There are some really cool tidbits shared within the trailer and interview (both of which you can watch here) but also in the PlayStation blogpost, Sony released at about the same time. They’re all relatively short and probably worth your time to check out. However, here’s a quick summary of what we learned:
- The game takes place directly after the events of Warped (from the original trilogy). The end of the trailer actually pokes a little fun at the fact that this is supposedly only the fourth time the team is taking on Cortex (with one of the new Mask characters saying “Funny, it seemed like more”). However, Toys For Bob’s Paul Yan did confirm that of course several Crash games had been released after the original Naughty Dog trilogy, however the team had made the conscious decision to make this game follow those directly not only because they were more successfully (critically and from much of the fanbase) but also thanks to the success of the recent remakes.
- Multiple playable characters. Players will be able to choose from Crash and Coco at any time, but levels with other characters were teased including with Cortex himself with Yan explaining that his more tactical and ‘cerebral’ move set will change things up quite a bit.

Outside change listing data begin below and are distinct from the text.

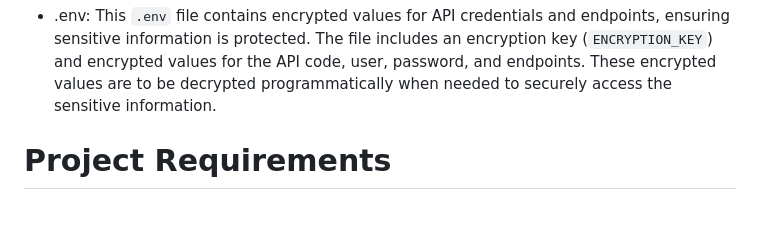
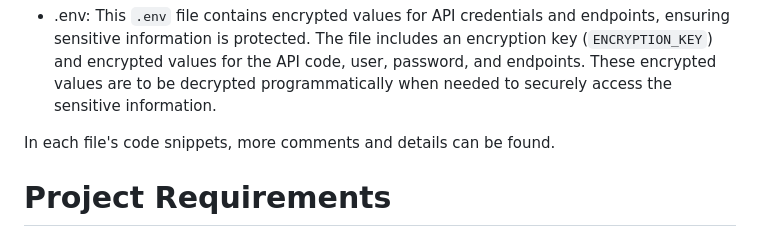
Before and after one commit to danielt1621/Python-API-DARA-FETCH, a Markdown page: README.md, the part around the change. Rendered like a GitHub page; blank space fills up the shorter version.

```diff
--- a/README.md
+++ b/README.md
@@ -36,6 +36,8 @@ Project-Tree:
 - .env:
   This `.env` file contains encrypted values for API credentials and endpoints, ensuring sensitive information is protected. The file includes an encryption key (`ENCRYPTION_KEY`) and encrypted values for the API code, user, password, and endpoints. These encrypted values are to be decrypted programmatically when needed to securely access the sensitive information.
 
+In each file's code snippets, more comments and details can be found.
+
 
 
 # Project Requirements
```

- New powers and moves. Four masks including the revealed Time (Kupuna-Wa) and Gravity (Ika Ika) characters will give the team the ability to slow down time and flip gravity and we even see crash surfing down tree trunks (Tarzan-style) means we’ve got new moves to look forward to.
- Same style in brand new worlds. Rather than venturing in an open-world direction a la Super Mario Odyssey, the game looks pretty linear – choosing to focus on the traditional intense Crash platforming in prettier, visually updated worlds and characters.
- Modern and Retro modes. In a tidbit spotted in the PlayStation blog, these are described as: “one mode tailored to those seeking that old school platforming vibe, while the other is a little more forgiving, but no less difficult to master.”
I can’t wait to find out more… the game launches later this year on the 2nd of October on PS4 and Xbox.